When it comes to market research, there are a few methodologies that are tried-and-true, work within a number of industry verticals, and are generally useful skills to have. One of those methods, the Swiss Army Knife of Market Research, is tracking research. Tracking research offers many advantages to companies who have a need to understand how the customer landscape changes over time, the creation and evolution of competitive offerings, and how sentiment effects your business. How can your business benefit from tracking research?
The most obvious use of tracking research is keeping tabs on your customers. Customer experience and engagement are important gauges for companies with a number of microtransactions or where customers purchase on a regular basis. In this case I’m not talking about follow up emails or calls after purchase, which only capture extremely positive or negative responses. I’m talking about a concerted effort to capture the experience of a cross section of customers on a regular basis, perhaps quarterly or biannually. The more transactions the shorter the time interval between surveys. It’s important to keep an eye on how your customers feel about you and compare that to previous waves. If something has changed, the sooner you find out the sooner you can fix it. This is probably the most popular type of tracking.
Tracking Competitive Offerings
It’s important to know who else is in your space and if anything changes that would cause you to take evasive action. I’m sure you researched this when you launched your business, new product line or new service, but nothing stands still. Current and potential customers are the best place to gauge how new competitive developments have, or may have, an impact on your business. Look for trends over time, and make sure you understand how to deal with them.
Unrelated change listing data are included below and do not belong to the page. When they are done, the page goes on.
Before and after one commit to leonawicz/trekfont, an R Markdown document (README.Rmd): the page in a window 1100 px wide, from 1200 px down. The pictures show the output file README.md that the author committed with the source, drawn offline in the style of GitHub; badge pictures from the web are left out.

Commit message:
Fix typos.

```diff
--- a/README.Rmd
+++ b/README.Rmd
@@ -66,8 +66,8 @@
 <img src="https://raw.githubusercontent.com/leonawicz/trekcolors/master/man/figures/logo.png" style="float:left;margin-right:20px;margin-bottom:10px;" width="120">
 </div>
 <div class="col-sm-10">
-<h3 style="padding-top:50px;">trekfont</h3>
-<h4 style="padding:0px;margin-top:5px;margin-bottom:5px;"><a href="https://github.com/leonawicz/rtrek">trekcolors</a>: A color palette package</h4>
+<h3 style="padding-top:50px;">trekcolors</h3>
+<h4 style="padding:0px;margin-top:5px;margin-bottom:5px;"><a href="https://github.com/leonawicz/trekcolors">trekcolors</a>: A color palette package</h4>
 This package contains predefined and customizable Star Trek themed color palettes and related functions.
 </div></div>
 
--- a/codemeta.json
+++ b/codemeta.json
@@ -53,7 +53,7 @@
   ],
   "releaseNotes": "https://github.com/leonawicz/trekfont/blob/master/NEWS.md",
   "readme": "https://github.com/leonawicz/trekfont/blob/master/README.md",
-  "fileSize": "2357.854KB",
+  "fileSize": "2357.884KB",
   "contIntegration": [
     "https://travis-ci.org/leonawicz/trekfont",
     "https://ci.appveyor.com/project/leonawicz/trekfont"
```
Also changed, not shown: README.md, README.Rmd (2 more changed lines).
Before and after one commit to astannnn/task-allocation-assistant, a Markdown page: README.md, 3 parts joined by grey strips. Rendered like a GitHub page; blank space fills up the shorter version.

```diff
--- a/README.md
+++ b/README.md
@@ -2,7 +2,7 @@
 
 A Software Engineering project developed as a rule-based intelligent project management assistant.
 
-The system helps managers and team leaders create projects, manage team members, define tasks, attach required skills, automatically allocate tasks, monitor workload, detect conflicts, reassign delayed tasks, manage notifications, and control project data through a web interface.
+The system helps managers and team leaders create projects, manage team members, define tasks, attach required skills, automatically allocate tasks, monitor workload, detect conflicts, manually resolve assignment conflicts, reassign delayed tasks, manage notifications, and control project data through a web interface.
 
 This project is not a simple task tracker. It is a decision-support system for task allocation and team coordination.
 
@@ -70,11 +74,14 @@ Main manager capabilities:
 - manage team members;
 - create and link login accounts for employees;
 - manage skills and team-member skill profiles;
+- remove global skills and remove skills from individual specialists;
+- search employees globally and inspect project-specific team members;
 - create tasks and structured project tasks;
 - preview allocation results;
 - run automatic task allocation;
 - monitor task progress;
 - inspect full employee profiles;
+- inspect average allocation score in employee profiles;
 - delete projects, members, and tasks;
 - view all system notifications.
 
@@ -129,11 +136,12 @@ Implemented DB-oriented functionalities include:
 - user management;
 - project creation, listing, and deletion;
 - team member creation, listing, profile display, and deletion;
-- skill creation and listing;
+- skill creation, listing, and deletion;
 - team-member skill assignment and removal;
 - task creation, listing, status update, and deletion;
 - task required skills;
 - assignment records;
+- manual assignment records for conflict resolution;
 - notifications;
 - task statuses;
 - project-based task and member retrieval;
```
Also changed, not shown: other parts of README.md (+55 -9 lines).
Marketing Message Effectiveness
Marketing departments require feedback to make sure their messages are effective and moving the needle. Sales volumes will likely reflect this, but when they it’s not obvious it’s important know if it’s the message or where they are placed that is the limiting factor. How are your messages doing over time? Do they need to be refreshed? How do they compare with your competitor’s messages? Are you missing an opportunity?
As you make incremental changes to your product or service, it’s important to keep track of how they are being received. Direct response post-purchase is important, but testing purchase likelihood as you move through the product lifecycle is also an important piece of information to understand. How will this change affect potential purchases? Is it time to retire this version of my product and innovate? How are competitive offerings effecting likelihood of purchasing my current product?
Companies that partner with B2B audiences sometimes need to make sure their offering is being iterated correctly, and that their professional customers are seeing improvement in how they can use your product with their customers. This concept works hand in hand with purchase likelihood, but is likely more important because or the symbiotic nature of the product. In other words, B2B relationships are also important to track as much as consumer relationships.
And Many More…
This is far from an exhaustive list, and I’m sure you can come up with things you would like to track for your business quite easily. The important thing to remember is that your research partner must understand what to track, how to manage information gathering for your audience, and provide an easy, effective tool for understanding the information that will come rolling in. Without this understanding, you just have a lot of data, customers who might not be happy, and no real way to translate the data into action.